> _RECORDS FOR THIS EXERCISE_
##############################

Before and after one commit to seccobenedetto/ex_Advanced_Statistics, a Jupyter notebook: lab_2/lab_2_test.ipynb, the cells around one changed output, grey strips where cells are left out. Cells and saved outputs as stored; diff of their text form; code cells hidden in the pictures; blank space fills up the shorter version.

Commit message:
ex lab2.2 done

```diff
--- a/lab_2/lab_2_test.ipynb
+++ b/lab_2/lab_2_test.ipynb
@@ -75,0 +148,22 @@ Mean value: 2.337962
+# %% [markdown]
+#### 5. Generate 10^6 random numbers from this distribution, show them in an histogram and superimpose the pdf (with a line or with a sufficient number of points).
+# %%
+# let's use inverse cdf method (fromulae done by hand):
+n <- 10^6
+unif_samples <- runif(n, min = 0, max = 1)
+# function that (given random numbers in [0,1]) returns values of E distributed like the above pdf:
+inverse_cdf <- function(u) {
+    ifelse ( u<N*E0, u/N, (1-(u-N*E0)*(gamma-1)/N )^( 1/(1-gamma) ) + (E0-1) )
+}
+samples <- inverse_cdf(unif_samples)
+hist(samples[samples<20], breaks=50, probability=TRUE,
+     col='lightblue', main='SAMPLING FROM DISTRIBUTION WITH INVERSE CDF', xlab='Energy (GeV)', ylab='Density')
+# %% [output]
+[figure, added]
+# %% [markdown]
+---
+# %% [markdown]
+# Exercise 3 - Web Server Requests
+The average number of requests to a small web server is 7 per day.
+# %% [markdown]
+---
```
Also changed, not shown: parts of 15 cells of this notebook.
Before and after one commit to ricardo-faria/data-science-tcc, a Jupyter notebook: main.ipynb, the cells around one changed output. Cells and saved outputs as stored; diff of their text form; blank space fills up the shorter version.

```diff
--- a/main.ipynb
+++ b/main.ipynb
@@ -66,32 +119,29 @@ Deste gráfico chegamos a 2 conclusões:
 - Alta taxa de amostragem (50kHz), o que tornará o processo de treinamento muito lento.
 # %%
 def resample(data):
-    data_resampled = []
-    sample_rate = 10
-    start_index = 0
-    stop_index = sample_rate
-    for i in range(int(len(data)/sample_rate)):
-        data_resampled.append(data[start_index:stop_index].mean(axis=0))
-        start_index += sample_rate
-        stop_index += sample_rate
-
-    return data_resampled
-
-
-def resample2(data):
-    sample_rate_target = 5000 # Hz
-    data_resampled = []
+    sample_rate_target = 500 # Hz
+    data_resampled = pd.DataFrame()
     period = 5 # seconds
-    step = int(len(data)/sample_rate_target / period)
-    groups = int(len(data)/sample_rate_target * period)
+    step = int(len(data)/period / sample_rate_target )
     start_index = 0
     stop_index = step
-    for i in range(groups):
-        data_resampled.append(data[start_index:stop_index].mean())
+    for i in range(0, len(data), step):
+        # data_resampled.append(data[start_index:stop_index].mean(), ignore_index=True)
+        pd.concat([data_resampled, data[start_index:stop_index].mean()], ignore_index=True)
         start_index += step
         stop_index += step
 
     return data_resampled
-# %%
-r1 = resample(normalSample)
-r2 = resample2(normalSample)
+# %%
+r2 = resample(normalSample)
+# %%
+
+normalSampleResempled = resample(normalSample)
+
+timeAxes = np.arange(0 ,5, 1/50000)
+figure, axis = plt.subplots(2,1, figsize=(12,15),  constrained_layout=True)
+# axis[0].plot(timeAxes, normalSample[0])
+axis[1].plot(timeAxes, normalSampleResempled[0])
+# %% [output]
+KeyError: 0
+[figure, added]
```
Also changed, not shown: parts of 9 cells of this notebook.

##############################

> _WHAT YOU NEED TO DO_
Reproduce each line of the material that mentions "axis".

> _TASK RESPONSE_
-        data_resampled.append(data[start_index:stop_index].mean(axis=0))
+figure, axis = plt.subplots(2,1, figsize=(12,15),  constrained_layout=True)
+# axis[0].plot(timeAxes, normalSample[0])
+axis[1].plot(timeAxes, normalSampleResempled[0])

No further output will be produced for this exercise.